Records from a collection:
* * *

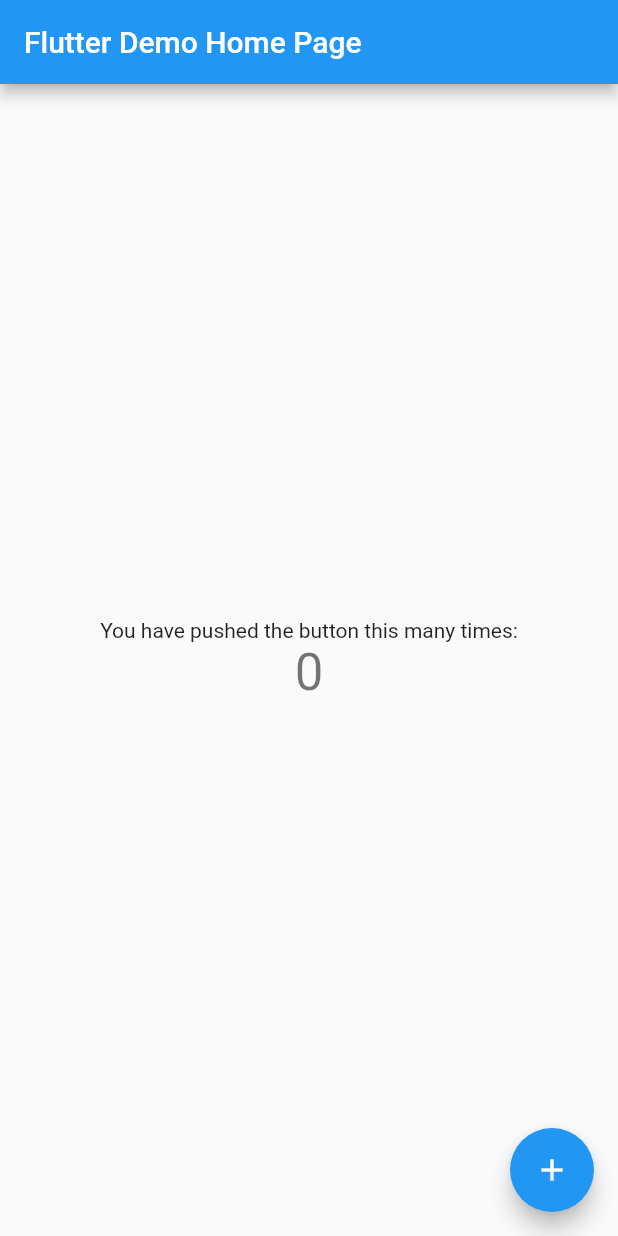
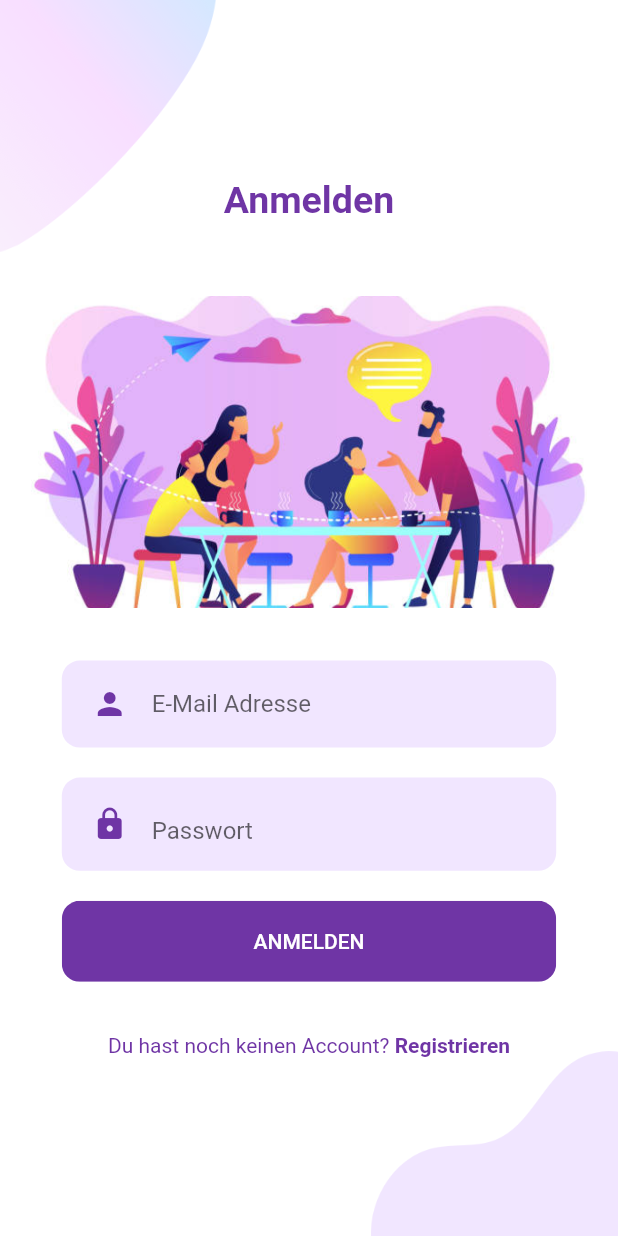
Before and after one commit to SocialDinnerApp/Frontend, a Flutter app: the screen it shows after launch, on a phone screen of 412 x 824 dp. Run offline on Flutter 3.47's test engine with Material 2 defaults, Android fonts, the phone set to English and light mode, and no system bars.

Commit message:
implemented design for login and registration

```diff
--- /dev/null
+++ b/lib/components/already_have_an_account_check.dart
@@ -0,0 +1,35 @@
+import 'package:flutter/material.dart';
+import 'package:socialdinner/constants.dart';
+
+class AlreadyHaveAnAccountCheck extends StatelessWidget {
+  final bool login;
+  final VoidCallback press;
+  const AlreadyHaveAnAccountCheck({
+    Key? key,
+    this.login = true,
+    required this.press,
+  }) : super(key: key);
+
+  @override
+  Widget build(BuildContext context) {
+    return Row(
+      mainAxisAlignment: MainAxisAlignment.center,
+      children: <Widget>[
+        Text(
+          login ? "Du hast noch keinen Account? " : "Du hast bereits einen Account? ",
+          style: TextStyle(color: kPrimaryColor),
+        ),
+        GestureDetector(
+          onTap: press,
+          child: Text(
+            login ? "Registrieren" : "Anmelden",
+            style: TextStyle(
+              color: kPrimaryColor,
+              fontWeight: FontWeight.bold,
+            ),
+          ),
+        ),
+      ],
+    );
+  }
+}
--- /dev/null
+++ b/lib/components/rounded_button.dart
@@ -0,0 +1,38 @@
+import 'package:flutter/material.dart';
+import 'package:socialdinner/constants.dart';
+
+class RoundedButton extends StatelessWidget {
+  final String text;
+  final VoidCallback press;
+  final Color color, textColor;
+  const RoundedButton({
+    Key? key,
+    required this.text,
+    required this.press,
+    this.color = kPrimaryColor,
+    this.textColor = Colors.white,
+  }) : super(key: key);
+
+  @override
+  Widget build(BuildContext context) {
+    Size size = MediaQuery.of(context).size;
+    return Container(
+      margin: EdgeInsets.symmetric(vertical: 10),
+      width: size.width * 0.8,
+      child: ClipRRect(
+        borderRadius: BorderRadius.circular(12),
+        child: Container(
+          padding: EdgeInsets.symmetric(vertical: 3, horizontal: 40),
+          color: color,
+          child: TextButton(
+            onPressed: press,
+            child: Text(
+              text,
+              style: TextStyle(color: textColor),
+            ),
+          ),
+        ),
+      ),
+    );
+  }
+}
--- /dev/null
+++ b/lib/components/rounded_input_field.dart
@@ -0,0 +1,31 @@
+import 'package:flutter/material.dart';
+import 'package:socialdinner/components/text_field_container.dart';
+import 'package:socialdinner/constants.dart';
+
+class RoundedInputField extends StatelessWidget {
+  final String hinttext;
+  final IconData icon;
+  final ValueChanged<String> onChanged;
+  const RoundedInputField({
+    Key? key,
+    required this.hinttext,
+    required this.icon,
+    required this.onChanged,
+  }) : super(key: key);
+
+  @override
+  Widget build(BuildContext context) {
+    return TextFieldContainer(
+        child: TextField(
+      onChanged: onChanged,
+      decoration: InputDecoration(
+        icon: Icon(
+          icon,
+          color: kPrimaryColor,
+        ),
+        hintText: hinttext,
+        border: InputBorder.none,
+      ),
+    ));
+  }
+}
--- /dev/null
+++ b/lib/components/rounded_password_field.dart
@@ -0,0 +1,33 @@
+import 'package:flutter/material.dart';
+import 'package:socialdinner/components/text_field_container.dart';
+import 'package:socialdinner/constants.dart';
+
+class RoundedPasswordField extends StatelessWidget {
+  final ValueChanged<String> onChanged;
+  const RoundedPasswordField({
+    Key? key,
+    required this.onChanged,
+  }) : super(key: key);
+
+  @override
+  Widget build(BuildContext context) {
+    return TextFieldContainer(
+      child: TextField(
+        obscureText: true,
+        onChanged: onChanged,
+        decoration: InputDecoration(
+          hintText: 'Passwort',
+          icon: Icon(
+            Icons.lock,
+            color: kPrimaryColor,
+          ),
+          suffix: Icon(
+            Icons.visibility,
+            color: kPrimaryColor,
+          ),
+          border: InputBorder.none,
+        ),
+      ),
+    );
+  }
+}
--- /dev/null
+++ b/lib/components/text_field_container.dart
@@ -0,0 +1,25 @@
+import 'package:flutter/material.dart';
+import 'package:socialdinner/constants.dart';
+
+class TextFieldContainer extends StatelessWidget {
+  final Widget child;
+  const TextFieldContainer({
+    Key? key,
+    required this.child,
+  }) : super(key: key);
+
+  @override
+  Widget build(BuildContext context) {
+    Size size = MediaQuery.of(context).size;
+    return Container(
+      margin: EdgeInsets.symmetric(vertical: 10),
+      padding: EdgeInsets.symmetric(horizontal: 20, vertical: 5),
+      width: size.width * 0.8,
+      decoration: BoxDecoration(
+        color: kPrimaryLightColor,
+        borderRadius: BorderRadius.circular(12),
+      ),
+      child: child,
+    );
+  }
+}
--- /dev/null
+++ b/lib/constants.dart
@@ -0,0 +1,4 @@
+import 'package:flutter/material.dart';
+
+const kPrimaryColor = Color(0xFF6F35A5);
+const kPrimaryLightColor = Color(0xFFF1E6FF);
--- a/lib/main.dart
+++ b/lib/main.dart
@@ -1,4 +1,6 @@
 import 'package:flutter/material.dart';
+import 'package:socialdinner/constants.dart';
+import 'package:socialdinner/screens/Login/login_screen.dart';
 
 void main() {
   runApp(const MyApp());
@@ -11,105 +13,13 @@
   @override
   Widget build(BuildContext context) {
     return MaterialApp(
-      title: 'Flutter Demo',
+      debugShowCheckedModeBanner: false,
+      title: 'Social Dinner',
       theme: ThemeData(
-        // This is the theme of your application.
-        //
-        // Try running your application with "flutter run". You'll see the
-        // application has a blue toolbar. Then, without quitting the app, try
-        // changing the primarySwatch below to Colors.green and then invoke
-        // "hot reload" (press "r" in the console where you ran "flutter run",
-        // or simply save your changes to "hot reload" in a Flutter IDE).
-        // Notice that the counter didn't reset back to zero; the application
-        // is not restarted.
-        primarySwatch: Colors.blue,
+        primaryColor: kPrimaryColor,
+        scaffoldBackgroundColor: Colors.white,
       ),
-      home: const MyHomePage(title: 'Flutter Demo Home Page'),
+      home: LoginScreen(),
     );
   }
 }
-
-class MyHomePage extends StatefulWidget {
-  const MyHomePage({Key? key, required this.title}) : super(key: key);
-
-  // This widget is the home page of your application. It is stateful, meaning
-  // that it has a State object (defined below) that contains fields that affect
-  // how it looks.
-
-  // This class is the configuration for the state. It holds the values (in this
-  // case the title) provided by the parent (in this case the App widget) and
-  // used by the build method of the State. Fields in a Widget subclass are
-  // always marked "final".
-
-  final String title;
-
-  @override
-  State<MyHomePage> createState() => _MyHomePageState();
-}
-
-class _MyHomePageState extends State<MyHomePage> {
-  int _counter = 0;
-
-  void _incrementCounter() {
-    setState(() {
-      // This call to setState tells the Flutter framework that something has
-      // changed in this State, which causes it to rerun the build method below
-      // so that the display can reflect the updated values. If we changed
-      // _counter without calling setState(), then the build method would not be
-      // called again, and so nothing would appear to happen.
-      _counter++;
-    });
-  }
-
-  @override
-  Widget build(BuildContext context) {
-    // This method is rerun every time setState is called, for instance as done
-    // by the _incrementCounter method above.
-    //
-    // The Flutter framework has been optimized to make rerunning build methods
-    // fast, so that you can just rebuild anything that needs updating rather
-    // than having to individually change instances of widgets.
-    return Scaffold(
-      appBar: AppBar(
-        // Here we take the value from the MyHomePage object that was created by
-        // the App.build method, and use it to set our appbar title.
-        title: Text(widget.title),
-      ),
-      body: Center(
-        // Center is a layout widget. It takes a single child and positions it
-        // in the middle of the parent.
-        child: Column(
-          // Column is also a layout widget. It takes a list of children and
-          // arranges them vertically. By default, it sizes itself to fit its
-          // children horizontally, and tries to be as tall as its parent.
-          //
-          // Invoke "debug painting" (press "p" in the console, choose the
-          // "Toggle Debug Paint" action from the Flutter Inspector in Android
-          // Studio, or the "Toggle Debug Paint" command in Visual Studio Code)
-          // to see the wireframe for each widget.
-          //
-          // Column has various properties to control how it sizes itself and
-          // how it positions its children. Here we use mainAxisAlignment to
-          // center the children vertically; the main axis here is the vertical
-          // axis because Columns are vertical (the cross axis would be
-          // horizontal).
-          mainAxisAlignment: MainAxisAlignment.center,
-          children: <Widget>[
-            const Text(
-              'You have pushed the button this many times:',
-            ),
-            Text(
-              '$_counter',
-              style: Theme.of(context).textTheme.headline4,
-            ),
-          ],
-        ),
-      ),
-      floatingActionButton: FloatingActionButton(
-        onPressed: _incrementCounter,
-        tooltip: 'Increment',
-        child: const Icon(Icons.add),
-      ), // This trailing comma makes auto-formatting nicer for build methods.
-    );
-  }
-}
--- /dev/null
+++ b/lib/screens/Login/components/background.dart
@@ -0,0 +1,40 @@
+import 'package:flutter/material.dart';
+
+class Background extends StatelessWidget {
+  final Widget child;
+  const Background({
+    Key? key,
+    required this.child,
+  }) : super(key: key);
+
+  @override
+  Widget build(BuildContext context) {
+    Size size = MediaQuery.of(context).size;
+    return Container(
+      width: double.infinity,
+      height: size.height,
+      child: Stack(
+        alignment: Alignment.center,
+        children: <Widget>[
+          Positioned(
+            top: 0,
+            left: 0,
+            child: Image.asset(
+              'assets/images/top_left.png',
+              width: size.width * 0.35,
+            ),
+          ),
+          Positioned(
+            bottom: 0,
+            right: 0,
+            child: Image.asset(
+              'assets/images/bottom_right.png',
+              width: size.width * 0.4,
+            ),
+          ),
+          child,
+        ],
+      ),
+    );
+  }
+}
--- /dev/null
+++ b/lib/screens/Login/components/body.dart
@@ -0,0 +1,65 @@
+// ignore_for_file: prefer_const_constructors, prefer_const_literals_to_create_immutables
+
+import 'package:flutter/material.dart';
+import 'package:socialdinner/components/already_have_an_account_check.dart';
+import 'package:socialdinner/components/rounded_button.dart';
+import 'package:socialdinner/components/rounded_input_field.dart';
+import 'package:socialdinner/components/rounded_password_field.dart';
+import 'package:socialdinner/constants.dart';
+import 'package:socialdinner/screens/Login/components/background.dart';
+import 'package:socialdinner/screens/Signup/signup_screen.dart';
+
+class Body extends StatelessWidget {
+  const Body({Key? key}) : super(key: key);
+
+  @override
+  Widget build(BuildContext context) {
+    Size size = MediaQuery.of(context).size;
+    return Background(
+      child: Column(
+        mainAxisAlignment: MainAxisAlignment.center,
+        children: <Widget>[
+          Text(
+            'Anmelden',
+            style: TextStyle(
+              fontWeight: FontWeight.bold,
+              fontSize: 25,
+              color: kPrimaryColor,
+            ),
+          ),
+          SizedBox(height: size.height * 0.06),
+          Image.asset(
+            'assets/images/grafik 2.png',
+            width: size.width * 0.9,
+          ),
+          SizedBox(height: size.height * 0.03),
+          RoundedInputField(
+            hinttext: 'E-Mail Adresse',
+            icon: Icons.person,
+            onChanged: (value) {},
+          ),
+          RoundedPasswordField(
+            onChanged: (value) {},
+          ),
+          RoundedButton(
+            text: 'ANMELDEN',
+            press: () {},
+          ),
+          SizedBox(height: size.height * 0.03),
+          AlreadyHaveAnAccountCheck(
+            press: () {
+              Navigator.push(
+                context,
+                MaterialPageRoute(
+                  builder: (context) {
+                    return SignupScreen();
+                  },
+                ),
+              );
+            },
+          ),
+        ],
+      ),
+    );
+  }
+}
--- /dev/null
+++ b/lib/screens/Login/login_screen.dart
@@ -0,0 +1,13 @@
+import 'package:flutter/material.dart';
+import 'package:socialdinner/screens/Login/components/body.dart';
+
+class LoginScreen extends StatelessWidget {
+  const LoginScreen({ Key? key }) : super(key: key);
+
+  @override
+  Widget build(BuildContext context) {
+    return Scaffold(
+      body: Body(),
+    );
+  }
+}
--- /dev/null
+++ b/lib/screens/Signup/components/background.dart
@@ -0,0 +1,40 @@
+import 'package:flutter/material.dart';
+
+class Background extends StatelessWidget {
+  final Widget child;
+  const Background({
+    Key? key,
+    required this.child,
+  }) : super(key: key);
+
+  @override
+  Widget build(BuildContext context) {
+    Size size = MediaQuery.of(context).size;
+    return Container(
+      width: double.infinity,
+      height: size.height,
+      child: Stack(
+        alignment: Alignment.center,
+        children: <Widget>[
+          Positioned(
+            top: 0,
+            left: 0,
+            child: Image.asset(
+              'assets/images/top_left.png',
+              width: size.width * 0.35,
+            ),
+          ),
+          Positioned(
+            bottom: 0,
+            right: 0,
+            child: Image.asset(
+              'assets/images/bottom_right.png',
+              width: size.width * 0.4,
+            ),
+          ),
+          child,
+        ],
+      ),
+    );
+  }
+}
--- /dev/null
+++ b/lib/screens/Signup/components/body.dart
@@ -0,0 +1,70 @@
+// ignore_for_file: prefer_const_literals_to_create_immutables, prefer_const_constructors
+
+import 'package:flutter/material.dart';
+import 'package:socialdinner/components/already_have_an_account_check.dart';
+import 'package:socialdinner/components/rounded_button.dart';
+import 'package:socialdinner/components/rounded_input_field.dart';
+import 'package:socialdinner/components/rounded_password_field.dart';
+import 'package:socialdinner/constants.dart';
+import 'package:socialdinner/screens/Login/login_screen.dart';
+import 'package:socialdinner/screens/Signup/components/background.dart';
+
+class Body extends StatelessWidget {
+  const Body({Key? key}) : super(key: key);
+
+  @override
+  Widget build(BuildContext context) {
+    Size size = MediaQuery.of(context).size;
+    return Background(
+      child: Column(
+        mainAxisAlignment: MainAxisAlignment.center,
+        children: <Widget>[
+          Text(
+            'Registrieren',
+            style: TextStyle(
+              fontWeight: FontWeight.bold,
+              fontSize: 25,
+              color: kPrimaryColor,
+            ),
+          ),
+          SizedBox(height: size.height * 0.03),
+          Image.asset(
+            "assets/images/Registrierung.png",
+            width: size.width * 0.9,
+          ),
+          RoundedInputField(
+            hinttext: "Deine Email",
+            icon: Icons.person,
+            onChanged: (value) {},
+          ),
+          RoundedInputField(
+            hinttext: "Dein Username",
+            icon: Icons.person,
+            onChanged: (value) {},
+          ),
+          RoundedPasswordField(
+            onChanged: (value) {},
+          ),
+          RoundedButton(
+            text: "REGISTRIEREN",
+            press: () {},
+          ),
+          SizedBox(height: size.height * 0.03),
+          AlreadyHaveAnAccountCheck(
+            login: false,
+            press: () {
+              Navigator.push(
+                context,
+                MaterialPageRoute(
+                  builder: (context) {
+                    return LoginScreen();
+                  },
+                ),
+              );
+            },
+          ),
+        ],
+      ),
+    );
+  }
+}
--- /dev/null
+++ b/lib/screens/Signup/signup_screen.dart
@@ -0,0 +1,13 @@
+import 'package:flutter/material.dart';
+import 'package:socialdinner/screens/Signup/components/body.dart';
+
+class SignupScreen extends StatelessWidget {
+  const SignupScreen({ Key? key }) : super(key: key);
+
+  @override
+  Widget build(BuildContext context) {
+    return Scaffold(
+      body: Body(),
+    );
+  }
+}
```
Also changed, not shown: pubspec.yaml (+9 -3 lines), assets/images/Registrierung.png (added), assets/images/bottom_left.png (added), assets/images/bottom_right.png (added), assets/images/grafik 2.png (added), assets/images/top_left.png (added), assets/images/top_left2.png (added), pubspec.lock, 6 other files.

* * *

**Goal of the exercise**
What lines above contain the string "textColor"? Copy all of them.

**Result of this task**
+  final Color color, textColor;
+    this.textColor = Colors.white,
+              style: TextStyle(color: textColor),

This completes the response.